Monday, December 10, 2012

Jim Traynor, Rangers, and the decline of Scottish media

Much as I enjoyed Michael Grant's piece in The Herald this morning on Jim Traynor's move from the Daily Record and BBC to a senior comms role for Rangers, it missed one important piece of insight.  

If Grant is right and Rangers are successful in their media strategy to move away from servicing the needs of Scotland's newspapers and broadcasters in preference to direct channels like Facebook and the Rangers website to communicate with their support, how does this impact on the Scottish mainstream media? If Rangers and their significant supporter base don't need the Record, Sun, The Herald or Radio Clyde to provide the latest news from Ibrox, this can potentially have a huge impact on their numbers of viewers and readers, and consequently their advertising revenues.

 While it's clearly difficult to attract paying subscribers to online news services when free alternatives are easily available, you can definitely see that there might be a market in providing exclusive content direct to supporters when the service provided to external newspapers and broadcasters is restricted. Why should Rangers let others make money from exclusive interviews and stories when the club themselves could be reaping profits from clicks and building closer relationships with their customer base?
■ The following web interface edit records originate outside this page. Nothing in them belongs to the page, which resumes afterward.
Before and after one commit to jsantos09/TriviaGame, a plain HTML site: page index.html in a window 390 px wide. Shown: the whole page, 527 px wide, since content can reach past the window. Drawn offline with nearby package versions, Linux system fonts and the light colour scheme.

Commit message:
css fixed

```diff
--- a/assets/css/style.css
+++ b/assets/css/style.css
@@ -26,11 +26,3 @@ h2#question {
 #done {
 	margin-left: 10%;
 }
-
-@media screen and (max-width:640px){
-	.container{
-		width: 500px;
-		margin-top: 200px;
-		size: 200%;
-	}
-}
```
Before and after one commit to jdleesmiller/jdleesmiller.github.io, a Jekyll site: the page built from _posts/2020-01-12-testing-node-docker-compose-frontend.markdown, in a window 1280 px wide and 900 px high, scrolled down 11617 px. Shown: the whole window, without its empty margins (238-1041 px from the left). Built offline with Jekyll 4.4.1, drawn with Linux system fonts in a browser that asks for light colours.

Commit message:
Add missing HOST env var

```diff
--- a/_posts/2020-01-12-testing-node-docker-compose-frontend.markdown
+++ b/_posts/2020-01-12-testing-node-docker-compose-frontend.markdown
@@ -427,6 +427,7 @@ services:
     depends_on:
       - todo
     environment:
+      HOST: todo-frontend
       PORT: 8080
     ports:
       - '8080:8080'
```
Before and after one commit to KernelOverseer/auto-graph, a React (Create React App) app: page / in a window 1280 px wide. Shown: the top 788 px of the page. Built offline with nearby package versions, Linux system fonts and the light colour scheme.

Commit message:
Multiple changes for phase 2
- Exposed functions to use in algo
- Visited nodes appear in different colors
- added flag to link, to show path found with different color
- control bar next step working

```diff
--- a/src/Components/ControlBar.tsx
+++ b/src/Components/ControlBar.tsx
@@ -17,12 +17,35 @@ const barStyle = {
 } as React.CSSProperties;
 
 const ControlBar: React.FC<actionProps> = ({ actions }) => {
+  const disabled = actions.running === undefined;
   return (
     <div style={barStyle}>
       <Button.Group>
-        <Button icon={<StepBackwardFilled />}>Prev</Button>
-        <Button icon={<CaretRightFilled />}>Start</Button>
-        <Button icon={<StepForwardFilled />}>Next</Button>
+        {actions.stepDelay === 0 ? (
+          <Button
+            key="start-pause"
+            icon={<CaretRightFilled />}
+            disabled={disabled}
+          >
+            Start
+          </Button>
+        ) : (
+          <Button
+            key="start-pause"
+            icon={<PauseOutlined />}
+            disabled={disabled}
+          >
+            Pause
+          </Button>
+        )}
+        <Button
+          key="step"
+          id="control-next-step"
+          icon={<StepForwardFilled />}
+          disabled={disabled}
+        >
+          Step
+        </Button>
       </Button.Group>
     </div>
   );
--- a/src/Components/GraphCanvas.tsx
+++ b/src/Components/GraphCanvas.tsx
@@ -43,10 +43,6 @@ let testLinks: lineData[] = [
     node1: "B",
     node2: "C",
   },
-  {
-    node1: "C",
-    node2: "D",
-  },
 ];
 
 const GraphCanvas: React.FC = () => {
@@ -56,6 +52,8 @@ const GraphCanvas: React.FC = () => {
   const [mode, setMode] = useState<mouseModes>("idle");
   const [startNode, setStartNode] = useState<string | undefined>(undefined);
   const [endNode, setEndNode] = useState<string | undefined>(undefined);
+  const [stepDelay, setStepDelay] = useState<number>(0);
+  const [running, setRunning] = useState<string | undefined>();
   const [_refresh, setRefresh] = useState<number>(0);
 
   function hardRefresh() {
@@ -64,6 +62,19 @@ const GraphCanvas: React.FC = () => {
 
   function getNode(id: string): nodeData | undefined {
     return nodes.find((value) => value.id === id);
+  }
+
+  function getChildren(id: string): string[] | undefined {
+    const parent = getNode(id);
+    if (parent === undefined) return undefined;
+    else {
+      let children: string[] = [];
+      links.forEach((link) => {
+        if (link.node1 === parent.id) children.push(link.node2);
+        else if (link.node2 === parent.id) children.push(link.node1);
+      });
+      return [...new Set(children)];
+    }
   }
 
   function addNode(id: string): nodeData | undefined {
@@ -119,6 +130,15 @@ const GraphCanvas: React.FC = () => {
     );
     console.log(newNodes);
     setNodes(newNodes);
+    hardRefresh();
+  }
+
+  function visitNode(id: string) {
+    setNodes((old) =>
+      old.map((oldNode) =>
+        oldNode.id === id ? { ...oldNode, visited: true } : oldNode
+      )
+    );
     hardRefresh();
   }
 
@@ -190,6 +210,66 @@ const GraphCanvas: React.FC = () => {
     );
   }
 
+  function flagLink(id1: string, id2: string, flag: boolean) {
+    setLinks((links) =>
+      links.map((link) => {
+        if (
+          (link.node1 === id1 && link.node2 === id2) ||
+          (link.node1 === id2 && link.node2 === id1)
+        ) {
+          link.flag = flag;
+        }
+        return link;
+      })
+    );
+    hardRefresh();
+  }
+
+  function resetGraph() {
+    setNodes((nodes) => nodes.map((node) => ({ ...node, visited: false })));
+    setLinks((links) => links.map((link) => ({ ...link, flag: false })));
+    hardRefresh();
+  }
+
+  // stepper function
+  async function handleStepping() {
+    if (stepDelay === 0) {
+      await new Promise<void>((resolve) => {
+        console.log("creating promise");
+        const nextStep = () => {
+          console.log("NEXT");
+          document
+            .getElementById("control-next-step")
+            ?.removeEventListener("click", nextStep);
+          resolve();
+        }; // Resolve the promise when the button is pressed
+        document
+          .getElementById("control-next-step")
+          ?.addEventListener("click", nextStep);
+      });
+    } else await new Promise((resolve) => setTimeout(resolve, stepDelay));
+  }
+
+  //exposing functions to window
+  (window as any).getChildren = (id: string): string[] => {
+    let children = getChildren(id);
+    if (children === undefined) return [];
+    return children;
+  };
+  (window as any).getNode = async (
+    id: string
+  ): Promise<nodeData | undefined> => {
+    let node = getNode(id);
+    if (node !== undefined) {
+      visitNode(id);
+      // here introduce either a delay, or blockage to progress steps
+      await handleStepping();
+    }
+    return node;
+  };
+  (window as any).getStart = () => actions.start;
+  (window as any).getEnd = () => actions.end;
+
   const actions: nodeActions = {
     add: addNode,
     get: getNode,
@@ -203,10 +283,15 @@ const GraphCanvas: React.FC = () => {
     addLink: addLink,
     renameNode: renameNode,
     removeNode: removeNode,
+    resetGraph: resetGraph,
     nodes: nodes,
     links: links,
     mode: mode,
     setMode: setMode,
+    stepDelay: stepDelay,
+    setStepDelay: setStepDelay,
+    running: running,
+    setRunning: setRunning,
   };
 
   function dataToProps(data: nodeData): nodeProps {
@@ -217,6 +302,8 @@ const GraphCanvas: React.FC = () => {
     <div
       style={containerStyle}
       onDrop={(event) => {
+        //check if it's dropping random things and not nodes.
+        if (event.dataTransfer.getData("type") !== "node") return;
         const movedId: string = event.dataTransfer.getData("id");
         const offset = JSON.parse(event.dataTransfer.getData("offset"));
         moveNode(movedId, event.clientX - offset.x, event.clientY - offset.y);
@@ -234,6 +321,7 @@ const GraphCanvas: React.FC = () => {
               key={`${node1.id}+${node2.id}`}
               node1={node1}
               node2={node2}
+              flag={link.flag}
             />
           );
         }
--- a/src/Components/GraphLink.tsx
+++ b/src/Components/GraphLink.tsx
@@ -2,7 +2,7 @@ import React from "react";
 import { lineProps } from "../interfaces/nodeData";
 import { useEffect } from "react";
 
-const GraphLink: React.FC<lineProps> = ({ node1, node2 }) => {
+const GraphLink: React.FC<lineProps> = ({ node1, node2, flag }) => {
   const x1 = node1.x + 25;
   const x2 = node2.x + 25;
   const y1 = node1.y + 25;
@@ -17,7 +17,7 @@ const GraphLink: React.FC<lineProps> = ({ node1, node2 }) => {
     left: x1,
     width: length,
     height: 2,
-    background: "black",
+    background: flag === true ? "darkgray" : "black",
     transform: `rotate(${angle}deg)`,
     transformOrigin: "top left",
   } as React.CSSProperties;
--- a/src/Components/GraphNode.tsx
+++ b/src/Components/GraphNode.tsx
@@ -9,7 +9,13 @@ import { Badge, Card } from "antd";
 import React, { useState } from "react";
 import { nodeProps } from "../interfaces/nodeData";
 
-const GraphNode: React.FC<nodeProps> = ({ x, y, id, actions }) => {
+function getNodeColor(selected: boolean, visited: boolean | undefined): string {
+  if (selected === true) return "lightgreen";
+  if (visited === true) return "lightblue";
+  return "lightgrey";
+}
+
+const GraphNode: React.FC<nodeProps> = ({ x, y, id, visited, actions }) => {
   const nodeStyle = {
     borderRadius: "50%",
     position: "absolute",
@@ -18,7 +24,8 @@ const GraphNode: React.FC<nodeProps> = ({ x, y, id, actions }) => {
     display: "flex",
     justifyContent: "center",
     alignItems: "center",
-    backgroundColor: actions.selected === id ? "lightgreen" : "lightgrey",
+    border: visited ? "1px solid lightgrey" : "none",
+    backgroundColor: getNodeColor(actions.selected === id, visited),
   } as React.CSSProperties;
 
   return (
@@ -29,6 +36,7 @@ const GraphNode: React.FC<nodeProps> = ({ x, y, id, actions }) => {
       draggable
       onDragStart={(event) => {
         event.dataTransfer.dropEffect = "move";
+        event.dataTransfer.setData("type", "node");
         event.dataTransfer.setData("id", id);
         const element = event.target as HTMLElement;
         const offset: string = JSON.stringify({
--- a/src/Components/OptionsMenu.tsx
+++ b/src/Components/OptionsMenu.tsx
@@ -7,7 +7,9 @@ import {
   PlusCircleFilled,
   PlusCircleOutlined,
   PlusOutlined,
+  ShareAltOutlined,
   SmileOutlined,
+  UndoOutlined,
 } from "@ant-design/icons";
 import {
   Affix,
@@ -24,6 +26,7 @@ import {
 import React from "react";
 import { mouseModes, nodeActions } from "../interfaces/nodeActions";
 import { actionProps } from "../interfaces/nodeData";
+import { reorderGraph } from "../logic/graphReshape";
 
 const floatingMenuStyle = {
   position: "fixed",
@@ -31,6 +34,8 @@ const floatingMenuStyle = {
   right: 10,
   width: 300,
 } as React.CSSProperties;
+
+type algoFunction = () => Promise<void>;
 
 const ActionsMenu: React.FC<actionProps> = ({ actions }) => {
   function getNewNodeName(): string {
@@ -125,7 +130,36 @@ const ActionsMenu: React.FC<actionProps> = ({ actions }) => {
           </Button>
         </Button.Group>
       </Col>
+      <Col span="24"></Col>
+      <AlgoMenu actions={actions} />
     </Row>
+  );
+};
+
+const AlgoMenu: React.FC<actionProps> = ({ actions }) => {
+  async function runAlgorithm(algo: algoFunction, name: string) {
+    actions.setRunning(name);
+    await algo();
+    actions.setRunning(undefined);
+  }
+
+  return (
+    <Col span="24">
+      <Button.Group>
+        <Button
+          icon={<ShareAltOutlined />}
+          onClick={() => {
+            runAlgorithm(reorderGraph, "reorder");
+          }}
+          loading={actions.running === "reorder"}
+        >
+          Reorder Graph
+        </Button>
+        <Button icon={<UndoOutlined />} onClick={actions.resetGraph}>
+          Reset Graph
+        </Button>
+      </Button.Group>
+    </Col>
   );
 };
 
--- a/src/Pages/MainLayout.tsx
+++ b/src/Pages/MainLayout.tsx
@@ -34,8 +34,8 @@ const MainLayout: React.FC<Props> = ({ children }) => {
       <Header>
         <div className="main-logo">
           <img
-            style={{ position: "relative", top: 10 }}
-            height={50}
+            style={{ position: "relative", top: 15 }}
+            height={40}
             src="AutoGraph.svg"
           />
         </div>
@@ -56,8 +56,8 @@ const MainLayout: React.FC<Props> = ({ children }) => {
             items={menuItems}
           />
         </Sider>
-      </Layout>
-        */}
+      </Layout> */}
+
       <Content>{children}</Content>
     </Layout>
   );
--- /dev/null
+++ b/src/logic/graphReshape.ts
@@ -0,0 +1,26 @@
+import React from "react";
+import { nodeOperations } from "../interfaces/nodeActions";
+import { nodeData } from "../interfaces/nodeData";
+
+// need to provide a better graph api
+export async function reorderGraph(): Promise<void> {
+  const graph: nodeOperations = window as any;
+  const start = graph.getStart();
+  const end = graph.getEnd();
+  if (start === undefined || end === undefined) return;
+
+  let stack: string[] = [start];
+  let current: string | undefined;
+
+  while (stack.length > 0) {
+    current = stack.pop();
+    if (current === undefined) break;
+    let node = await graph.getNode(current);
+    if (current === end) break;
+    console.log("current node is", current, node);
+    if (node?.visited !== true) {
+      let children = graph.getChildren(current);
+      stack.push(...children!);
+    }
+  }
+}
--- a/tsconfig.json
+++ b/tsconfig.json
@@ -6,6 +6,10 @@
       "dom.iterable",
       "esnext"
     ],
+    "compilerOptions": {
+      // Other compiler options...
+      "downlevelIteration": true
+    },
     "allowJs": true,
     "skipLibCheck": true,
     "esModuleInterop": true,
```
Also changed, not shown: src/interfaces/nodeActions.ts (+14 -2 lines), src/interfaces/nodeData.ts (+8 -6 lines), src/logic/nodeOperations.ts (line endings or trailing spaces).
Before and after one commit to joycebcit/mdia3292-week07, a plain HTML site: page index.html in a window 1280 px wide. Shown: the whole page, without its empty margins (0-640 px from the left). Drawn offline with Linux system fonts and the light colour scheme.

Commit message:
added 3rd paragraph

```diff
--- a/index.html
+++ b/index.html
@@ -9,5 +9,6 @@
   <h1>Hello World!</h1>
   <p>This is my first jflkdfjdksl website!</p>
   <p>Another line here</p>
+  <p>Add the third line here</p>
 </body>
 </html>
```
 I'm sure a few of Jim Traynor's former colleagues will continue to attempt to have some fun at his expense over the coming days and weeks. I'm also sure that if Michael Grant is right about Rangers' media strategy they'll only have a few months grace before this directly impacts on their own future, and not for the better.